Dec 24, 2012 5:30am EST
and he said thompson, don't do that. thompson said sir, you should not be out here, this is dangerous. churchill said i'm only doing there because i know you love to, which was completely untrue. thompson would rather be down in the shelter. he went after the typists all the time and made life more give for them as he was dictated he dictated all of his member most and addresses, he didn't like shorthand because it is a middle man. why take shorthand and type when he can save time and you type. unfortunately he would have the gr gra old tunes going and and turn under the volume and he would speak looking out the window and the typist is over there and can't hear him and when she would finish he would come over to the typewriter and put his hand on the white piece of paper and say gimme. that was the signal that he was done. very curt. host: when did he walk in front of his typist with nothing on? nude. he didn't dictate but he would come out of his bathroom. the fact that he could move the taps with his toes and he would be splashing in his bath and the typist with be ready across the

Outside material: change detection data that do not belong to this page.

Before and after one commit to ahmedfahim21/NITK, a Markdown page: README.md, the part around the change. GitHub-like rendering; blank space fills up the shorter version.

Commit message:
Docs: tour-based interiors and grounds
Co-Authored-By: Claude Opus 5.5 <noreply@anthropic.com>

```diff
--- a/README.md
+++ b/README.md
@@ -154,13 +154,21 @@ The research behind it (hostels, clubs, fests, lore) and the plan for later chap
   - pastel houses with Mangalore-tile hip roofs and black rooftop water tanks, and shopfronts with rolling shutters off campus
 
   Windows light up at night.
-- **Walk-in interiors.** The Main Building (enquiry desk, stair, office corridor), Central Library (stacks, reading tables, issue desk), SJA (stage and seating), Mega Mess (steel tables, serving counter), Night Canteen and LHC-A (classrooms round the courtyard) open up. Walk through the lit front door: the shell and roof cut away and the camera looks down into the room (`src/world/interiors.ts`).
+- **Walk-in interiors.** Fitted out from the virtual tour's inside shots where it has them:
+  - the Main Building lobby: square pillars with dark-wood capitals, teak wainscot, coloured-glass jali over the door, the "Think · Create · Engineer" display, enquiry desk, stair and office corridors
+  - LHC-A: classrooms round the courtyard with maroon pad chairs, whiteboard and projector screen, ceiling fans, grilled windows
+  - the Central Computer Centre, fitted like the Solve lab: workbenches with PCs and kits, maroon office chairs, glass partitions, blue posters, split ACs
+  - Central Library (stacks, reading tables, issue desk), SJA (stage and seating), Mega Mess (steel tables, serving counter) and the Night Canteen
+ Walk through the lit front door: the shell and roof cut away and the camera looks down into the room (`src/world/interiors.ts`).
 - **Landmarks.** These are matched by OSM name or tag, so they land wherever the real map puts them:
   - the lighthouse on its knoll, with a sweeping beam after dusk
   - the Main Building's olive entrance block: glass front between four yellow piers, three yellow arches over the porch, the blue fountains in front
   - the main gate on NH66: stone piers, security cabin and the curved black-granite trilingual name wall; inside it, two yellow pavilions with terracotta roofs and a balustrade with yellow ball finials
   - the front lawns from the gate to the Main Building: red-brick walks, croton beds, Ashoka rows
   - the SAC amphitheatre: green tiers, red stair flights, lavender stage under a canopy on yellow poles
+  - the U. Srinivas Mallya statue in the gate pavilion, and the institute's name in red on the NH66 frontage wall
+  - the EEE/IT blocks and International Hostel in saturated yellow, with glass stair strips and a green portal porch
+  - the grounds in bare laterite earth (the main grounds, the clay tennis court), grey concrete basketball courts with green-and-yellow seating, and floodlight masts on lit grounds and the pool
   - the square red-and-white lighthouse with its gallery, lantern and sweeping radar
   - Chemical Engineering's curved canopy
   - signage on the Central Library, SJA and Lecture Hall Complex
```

Dec 23, 2012 8:00pm EST
campbell -- pushed him into a doorway. a couple of men were actually wounded. and he said "thompson, don't do that." he said, "sir, you should not be doing this. this is dangerous." and churchill said "i am only doing this because i know you like it." which was completely untrue. he would make life more difficult for them in the typist pull -- he did not like shorthand. it is a middleman. why have short can -- shorthand and save time and type? he had the gramophone going. playing old gilbert and sullivan tunes. then he would turn up the volume. he would be looking out the window and the typist could not hear him. and he would come over to the typewriter and put his hand on the white piece of paper and say "give me." just as a signal he was done. very curt. >> when would he dictates when he was alone? >> he would not dictate. he loved you -- he loved to move the taps. he would be splashing around in his bath. the typist would be across the hall. he might get out of his bath and run right across the top of the stairs and get a dressing down. they bumped into him around the house. his kimon
Search Results 0 to 6 of about 7 (some duplicates have been removed)